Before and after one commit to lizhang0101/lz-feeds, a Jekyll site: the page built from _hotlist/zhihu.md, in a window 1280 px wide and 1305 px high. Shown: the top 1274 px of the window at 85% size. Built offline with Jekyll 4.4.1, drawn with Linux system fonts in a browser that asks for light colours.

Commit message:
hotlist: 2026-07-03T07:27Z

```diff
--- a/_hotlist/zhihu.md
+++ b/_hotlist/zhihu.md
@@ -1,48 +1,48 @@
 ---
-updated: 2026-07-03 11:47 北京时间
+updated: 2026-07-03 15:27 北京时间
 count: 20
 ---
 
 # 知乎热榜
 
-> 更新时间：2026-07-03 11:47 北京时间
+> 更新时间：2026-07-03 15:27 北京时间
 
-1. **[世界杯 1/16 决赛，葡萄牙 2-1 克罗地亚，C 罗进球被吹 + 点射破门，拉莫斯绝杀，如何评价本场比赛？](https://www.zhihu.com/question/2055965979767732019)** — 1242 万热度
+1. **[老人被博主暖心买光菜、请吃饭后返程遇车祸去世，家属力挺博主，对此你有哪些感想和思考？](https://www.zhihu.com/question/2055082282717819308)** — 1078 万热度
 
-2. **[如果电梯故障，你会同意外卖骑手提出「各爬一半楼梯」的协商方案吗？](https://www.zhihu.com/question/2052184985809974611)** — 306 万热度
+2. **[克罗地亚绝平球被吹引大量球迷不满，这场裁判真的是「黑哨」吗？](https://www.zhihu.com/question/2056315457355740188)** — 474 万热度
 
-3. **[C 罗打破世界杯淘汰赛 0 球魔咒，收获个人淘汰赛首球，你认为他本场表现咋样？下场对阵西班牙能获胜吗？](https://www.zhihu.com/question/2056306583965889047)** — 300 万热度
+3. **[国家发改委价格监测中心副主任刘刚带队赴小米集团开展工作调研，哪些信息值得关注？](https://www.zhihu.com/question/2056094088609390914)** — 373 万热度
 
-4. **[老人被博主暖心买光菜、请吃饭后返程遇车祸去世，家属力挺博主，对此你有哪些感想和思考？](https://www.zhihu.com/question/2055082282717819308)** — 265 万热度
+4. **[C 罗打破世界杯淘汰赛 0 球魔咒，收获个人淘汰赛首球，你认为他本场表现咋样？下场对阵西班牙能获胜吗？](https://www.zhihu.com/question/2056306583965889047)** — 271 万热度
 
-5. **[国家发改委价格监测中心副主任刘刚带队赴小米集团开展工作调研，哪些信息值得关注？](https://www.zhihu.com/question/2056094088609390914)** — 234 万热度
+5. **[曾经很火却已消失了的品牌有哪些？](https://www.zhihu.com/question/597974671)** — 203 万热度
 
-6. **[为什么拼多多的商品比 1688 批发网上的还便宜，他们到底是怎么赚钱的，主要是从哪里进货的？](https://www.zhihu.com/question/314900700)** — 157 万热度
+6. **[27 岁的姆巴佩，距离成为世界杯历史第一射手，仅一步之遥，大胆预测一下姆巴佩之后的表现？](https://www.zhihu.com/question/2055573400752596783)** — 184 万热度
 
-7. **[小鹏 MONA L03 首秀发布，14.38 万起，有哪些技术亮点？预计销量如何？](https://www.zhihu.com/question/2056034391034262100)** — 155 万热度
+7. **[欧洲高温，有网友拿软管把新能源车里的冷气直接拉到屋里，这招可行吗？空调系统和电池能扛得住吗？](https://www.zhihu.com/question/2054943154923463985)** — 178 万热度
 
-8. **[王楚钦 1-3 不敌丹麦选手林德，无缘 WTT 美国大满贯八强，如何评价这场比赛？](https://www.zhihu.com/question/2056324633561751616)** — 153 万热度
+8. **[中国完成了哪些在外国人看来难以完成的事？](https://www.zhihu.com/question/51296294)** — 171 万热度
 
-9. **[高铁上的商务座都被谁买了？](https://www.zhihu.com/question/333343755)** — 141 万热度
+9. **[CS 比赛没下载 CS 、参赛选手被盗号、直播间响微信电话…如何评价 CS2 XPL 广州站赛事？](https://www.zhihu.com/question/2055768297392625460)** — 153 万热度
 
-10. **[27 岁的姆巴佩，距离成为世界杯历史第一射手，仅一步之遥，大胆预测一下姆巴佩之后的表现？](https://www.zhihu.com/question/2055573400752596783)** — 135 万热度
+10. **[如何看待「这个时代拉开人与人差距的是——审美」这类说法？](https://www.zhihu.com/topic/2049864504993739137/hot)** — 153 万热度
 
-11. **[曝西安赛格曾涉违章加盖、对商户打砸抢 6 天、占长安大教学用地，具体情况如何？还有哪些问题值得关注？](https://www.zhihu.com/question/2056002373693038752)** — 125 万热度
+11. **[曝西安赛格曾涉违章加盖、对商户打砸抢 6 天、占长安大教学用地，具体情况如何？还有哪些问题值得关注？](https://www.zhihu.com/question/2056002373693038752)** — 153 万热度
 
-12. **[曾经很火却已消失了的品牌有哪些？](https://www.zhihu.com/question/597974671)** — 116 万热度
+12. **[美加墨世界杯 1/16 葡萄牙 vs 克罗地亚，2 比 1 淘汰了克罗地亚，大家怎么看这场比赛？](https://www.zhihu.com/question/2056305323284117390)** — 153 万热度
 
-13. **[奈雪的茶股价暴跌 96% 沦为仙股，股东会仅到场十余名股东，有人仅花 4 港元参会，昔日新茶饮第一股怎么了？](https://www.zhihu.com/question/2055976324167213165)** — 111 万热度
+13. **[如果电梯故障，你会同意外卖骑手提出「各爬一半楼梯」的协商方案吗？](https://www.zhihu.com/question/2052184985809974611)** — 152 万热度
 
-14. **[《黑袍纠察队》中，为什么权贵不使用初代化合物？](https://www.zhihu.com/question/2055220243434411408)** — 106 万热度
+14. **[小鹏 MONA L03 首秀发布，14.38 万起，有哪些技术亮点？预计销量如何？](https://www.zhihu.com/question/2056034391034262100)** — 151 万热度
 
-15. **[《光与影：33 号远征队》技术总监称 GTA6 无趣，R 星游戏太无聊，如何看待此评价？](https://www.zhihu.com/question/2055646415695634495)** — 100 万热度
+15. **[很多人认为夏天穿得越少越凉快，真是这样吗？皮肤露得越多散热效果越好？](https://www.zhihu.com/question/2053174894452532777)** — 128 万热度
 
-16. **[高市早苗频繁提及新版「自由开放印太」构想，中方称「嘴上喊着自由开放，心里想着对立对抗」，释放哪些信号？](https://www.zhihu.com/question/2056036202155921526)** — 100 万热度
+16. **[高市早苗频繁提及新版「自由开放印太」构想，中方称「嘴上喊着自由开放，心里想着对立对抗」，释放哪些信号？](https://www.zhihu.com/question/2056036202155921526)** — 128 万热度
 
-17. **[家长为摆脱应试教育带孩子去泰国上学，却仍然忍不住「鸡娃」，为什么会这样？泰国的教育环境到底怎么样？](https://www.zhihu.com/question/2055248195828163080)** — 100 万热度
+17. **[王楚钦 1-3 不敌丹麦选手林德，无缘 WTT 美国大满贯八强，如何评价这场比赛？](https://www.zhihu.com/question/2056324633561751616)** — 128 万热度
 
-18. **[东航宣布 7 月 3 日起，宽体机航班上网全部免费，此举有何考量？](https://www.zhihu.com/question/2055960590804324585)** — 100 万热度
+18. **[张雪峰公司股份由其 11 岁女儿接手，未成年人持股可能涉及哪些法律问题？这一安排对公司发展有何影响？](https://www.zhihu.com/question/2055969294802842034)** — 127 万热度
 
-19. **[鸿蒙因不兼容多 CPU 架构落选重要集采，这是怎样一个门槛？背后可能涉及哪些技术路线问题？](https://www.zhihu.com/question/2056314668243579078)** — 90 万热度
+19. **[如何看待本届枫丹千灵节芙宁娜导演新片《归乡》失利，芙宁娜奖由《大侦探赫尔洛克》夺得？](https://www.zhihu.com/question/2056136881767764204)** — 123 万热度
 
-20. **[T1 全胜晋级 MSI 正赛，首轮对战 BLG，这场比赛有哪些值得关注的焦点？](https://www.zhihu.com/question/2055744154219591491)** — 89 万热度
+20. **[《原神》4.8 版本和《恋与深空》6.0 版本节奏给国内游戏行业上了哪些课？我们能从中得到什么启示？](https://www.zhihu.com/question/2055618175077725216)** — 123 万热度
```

### YOUR OBJECTIVE
Among the entries above, how many lines include the word "占长安大教学用地"? Reply with the number only.

### YOUR SOLUTION
2